The odyssey-like pace of Matt Haig’s The Midnight Library


  1. FIFTH ASSIGNMENT: write your own hook line (logline) with conflict and core wound following the format above. Though you may not have one now, keep in mind this is a great developmental tool. In other words, you best begin focusing on this if you're serious about commercial publication.

When her beloved guardian of twenty-two years dies and leaves her homeless, an inexperienced young woman is surprised by what-and who-she finds while trying to survive on the streets.

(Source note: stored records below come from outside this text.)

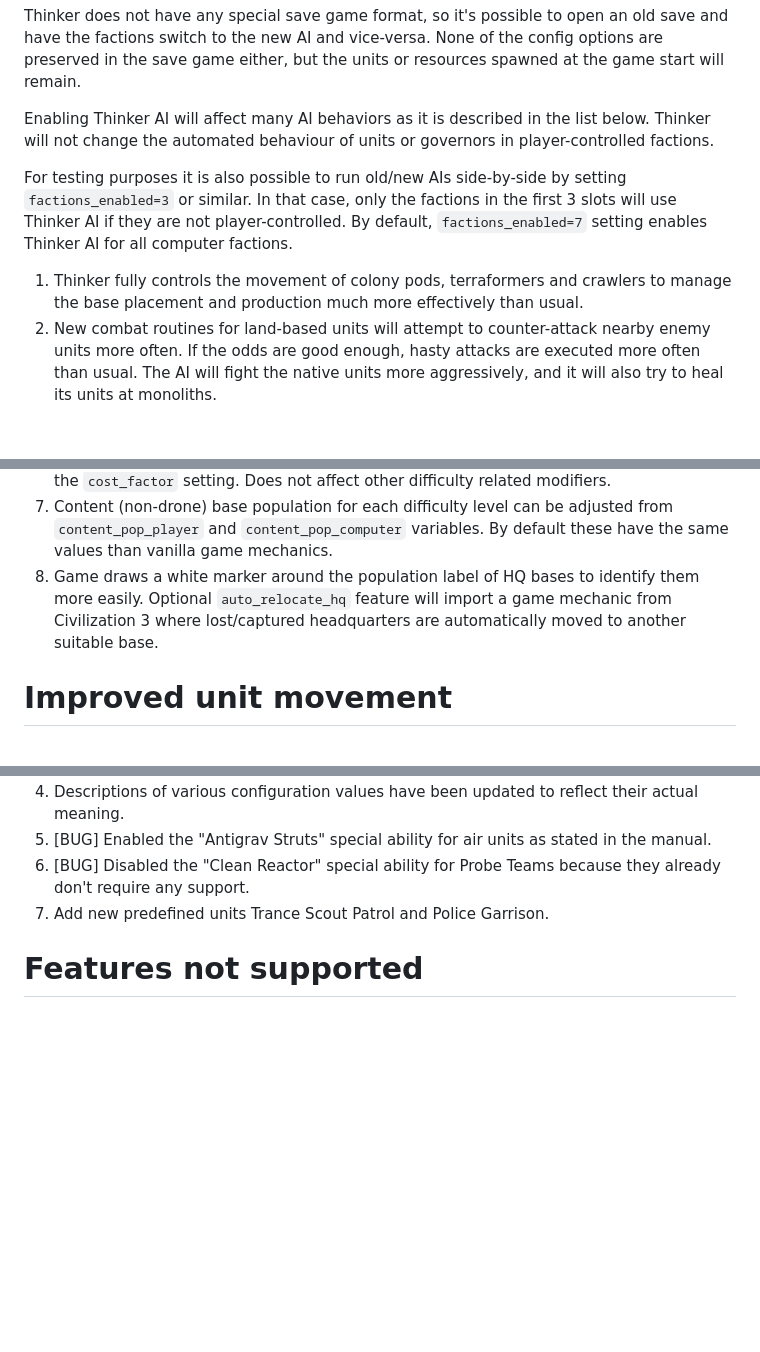
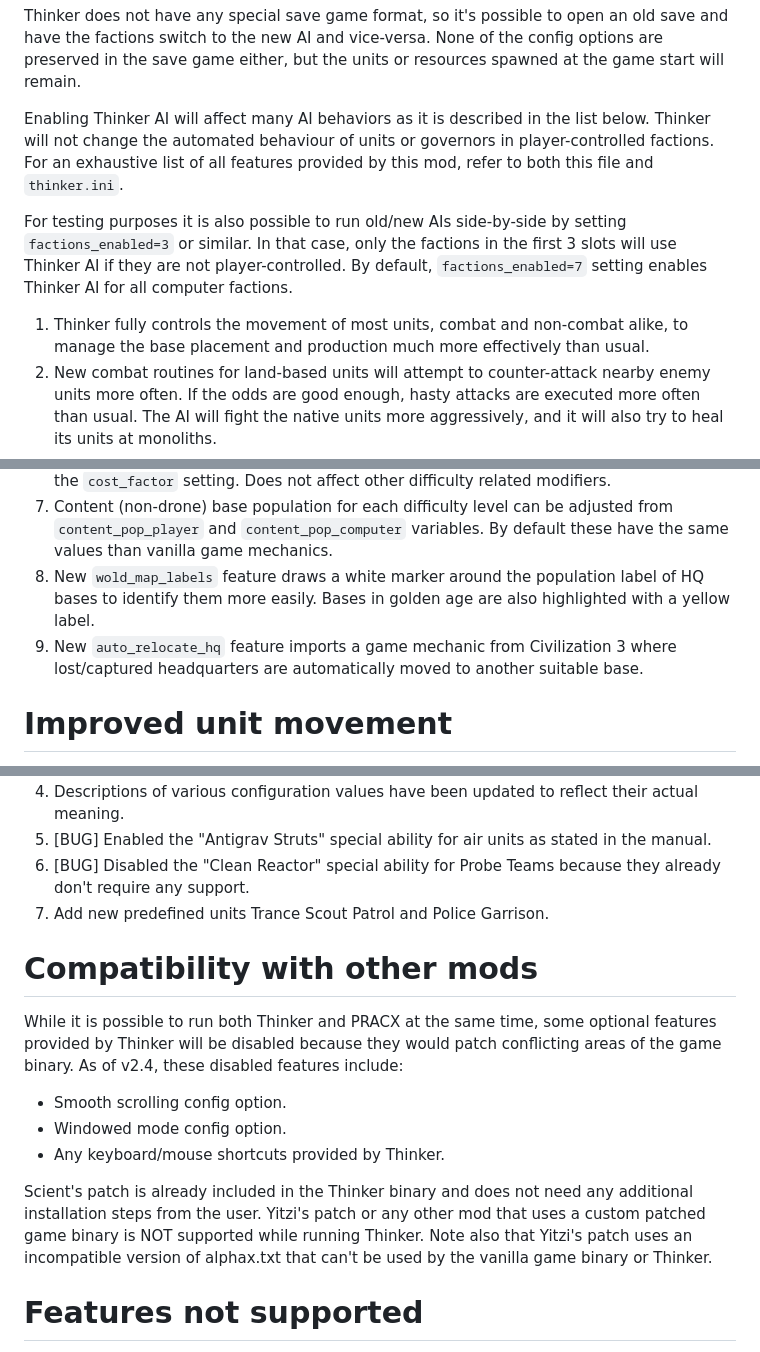
Before and after one commit to induktio/thinker, a Markdown page: Details.md, 3 parts joined by grey strips. Rendered like a GitHub page; blank space fills up the shorter version.

```diff
--- a/Details.md
+++ b/Details.md
@@ -5,11 +5,11 @@ Thinker has several advanced planning routines that enhance the base game AI to
 
 Thinker does not have any special save game format, so it's possible to open an old save and have the factions switch to the new AI and vice-versa. None of the config options are preserved in the save game either, but the units or resources spawned at the game start will remain.
 
-Enabling Thinker AI will affect many AI behaviors as it is described in the list below. Thinker will not change the automated behaviour of units or governors in player-controlled factions.
+Enabling Thinker AI will affect many AI behaviors as it is described in the list below. Thinker will not change the automated behaviour of units or governors in player-controlled factions. For an exhaustive list of all features provided by this mod, refer to both this file and `thinker.ini`.
 
 For testing purposes it is also possible to run old/new AIs side-by-side by setting `factions_enabled=3` or similar. In that case, only the factions in the first 3 slots will use Thinker AI if they are not player-controlled. By default, `factions_enabled=7` setting enables Thinker AI for all computer factions.
 
-1. Thinker fully controls the movement of colony pods, terraformers and crawlers to manage the base placement and production much more effectively than usual.
+1. Thinker fully controls the movement of most units, combat and non-combat alike, to manage the base placement and production much more effectively than usual.
 2. New combat routines for land-based units will attempt to counter-attack nearby enemy units more often. If the odds are good enough, hasty attacks are executed more often than usual. The AI will fight the native units more aggressively, and it will also try to heal its units at monoliths.
 3. Thinker base production AI will decide every item that is produced in a base. The build order can differ substantially from anything the normal AIs might decide to produce, and the difference can be easily noted in the vastly increased quantity of formers and crawlers the AIs might have.
 4. Social AI feature will decide the social engineering models the AI factions will choose. It will attempt to take into account the various cumulative/non-linear effects of the society models and any bonuses provided by the secret projects. The AI is now capable of pop-booming if enough growth is attainable, and it will also try to avoid pacifist drones by switching out of SE models with too many police penalties. All the SE model effects are moddable because the AI is not hardcoded in any particular choices. This feature is also capable of managing all the custom factions.
@@ -25,7 +25,8 @@ In addition to the bugfix patches listed separately, items that are listed after
 5. All expansion related content can be disabled by using the `smac_only` setting, see further below.
 6. AI mineral/nutrient production cost factors for each difficulty level can be changed from the `cost_factor` setting. Does not affect other difficulty related modifiers.
 7. Content (non-drone) base population for each difficulty level can be adjusted from `content_pop_player` and `content_pop_computer` variables. By default these have the same values than vanilla game mechanics.
-8. Game draws a white marker around the population label of HQ bases to identify them more easily. Optional `auto_relocate_hq` feature will import a game mechanic from Civilization 3 where lost/captured headquarters are automatically moved to another suitable base.
+8. New `wold_map_labels` feature draws a white marker around the population label of HQ bases to identify them more easily. Bases in golden age are also highlighted with a yellow label.
+9. New `auto_relocate_hq` feature imports a game mechanic from Civilization 3 where lost/captured headquarters are automatically moved to another suitable base.
 
 
 Improved unit movement
@@ -90,6 +91,17 @@ Proposed alphax.txt settings for Thinker can be found from [this file](docs/alph
 5. [BUG] Enabled the "Antigrav Struts" special ability for air units as stated in the manual.
 6. [BUG] Disabled the "Clean Reactor" special ability for Probe Teams because they already don't require any support.
 7. Add new predefined units Trance Scout Patrol and Police Garrison.
+
+
+Compatibility with other mods
+=============================
+While it is possible to run both Thinker and PRACX at the same time, some optional features provided by Thinker will be disabled because they would patch conflicting areas of the game binary. As of v2.4, these disabled features include:
+
+* Smooth scrolling config option.
+* Windowed mode config option.
+* Any keyboard/mouse shortcuts provided by Thinker.
+
+Scient's patch is already included in the Thinker binary and does not need any additional installation steps from the user. Yitzi's patch or any other mod that uses a custom patched game binary is NOT supported while running Thinker. Note also that Yitzi's patch uses an incompatible version of alphax.txt that can't be used by the vanilla game binary or Thinker.
 
 
 Features not supported
```
Also changed, not shown: Readme.md (+9 -6 lines), tools/palette_colors.png (added).
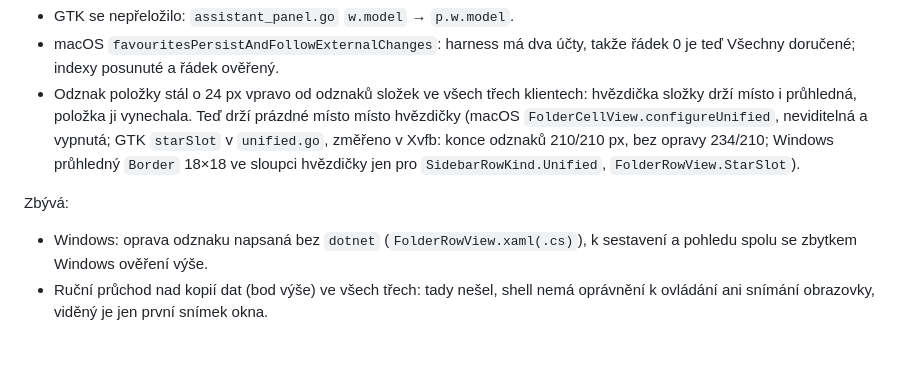
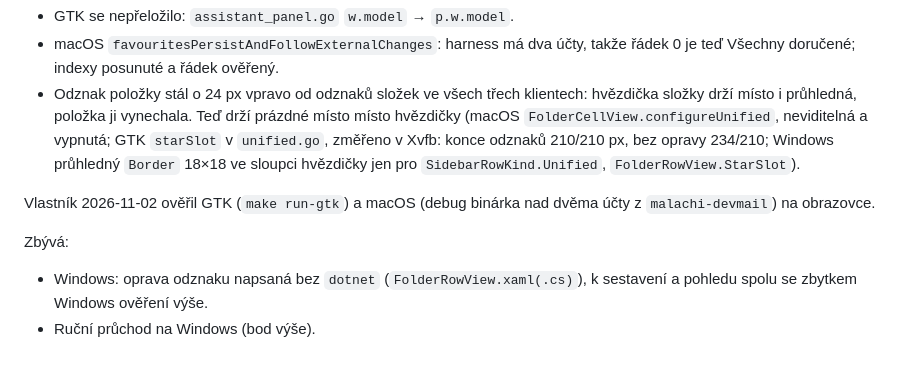
Before and after one commit to schotek/malachi, a Markdown page: docs/plans/unified-inbox.md, the part around the change. Drawn GitHub-style.

Commit message:
docs: the owner verified All Inboxes in GTK and on macOS
Co-Authored-By: Claude Opus 5.5 <noreply@anthropic.com>
Claude-Session: https://claude.ai/code/session_01UfMuxJJLS3vDUmxku6YRtC

```diff
--- a/docs/plans/unified-inbox.md
+++ b/docs/plans/unified-inbox.md
@@ -255,8 +255,10 @@ Opraveno:
   bez opravy 234/210; Windows průhledný `Border` 18×18 ve sloupci hvězdičky jen pro
   `SidebarRowKind.Unified`, `FolderRowView.StarSlot`).
 
+Vlastník 2026-11-02 ověřil GTK (`make run-gtk`) a macOS (debug binárka nad dvěma
+účty z `malachi-devmail`) na obrazovce.
+
 Zbývá:
 - Windows: oprava odznaku napsaná bez `dotnet` (`FolderRowView.xaml(.cs)`), k
   sestavení a pohledu spolu se zbytkem Windows ověření výše.
-- Ruční průchod nad kopií dat (bod výše) ve všech třech: tady nešel, shell nemá
-  oprávnění k ovládání ani snímání obrazovky, viděný je jen první snímek okna.
+- Ruční průchod na Windows (bod výše).
```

  1. SIXTH ASSIGNMENT: sketch out the conditions for the inner conflict your protagonist will have. Why will they feel in turmoil? Conflicted? Anxious? Sketch out one hypothetical scenario in the story wherein this would be the case--consider the trigger and the reaction.

A grieving Birdie finds a letter tucked into the cushion of Doonie’s favorite chair asking Birdie to scatter her ashes in six undisclosed locations before doing absolutely anything else. As the cryptic task to decipher where those six locations are sticks achingly in Birdie like an enigmatic splinter, the house they lived in gets foreclosed, and Birdie ends up on the streets. With an entirely new challenge ahead of her, and facing the continual threats lurking in the shadowy underbelly of Chicago, Birdie is torn between honoring the urgency of Doonie’s final wish and finding a way out of this destitution.


Next, likewise sketch a hypothetical scenario for the "secondary conflict" involving the social environment. Will this involve family? Friends? Associates? What is the nature of it?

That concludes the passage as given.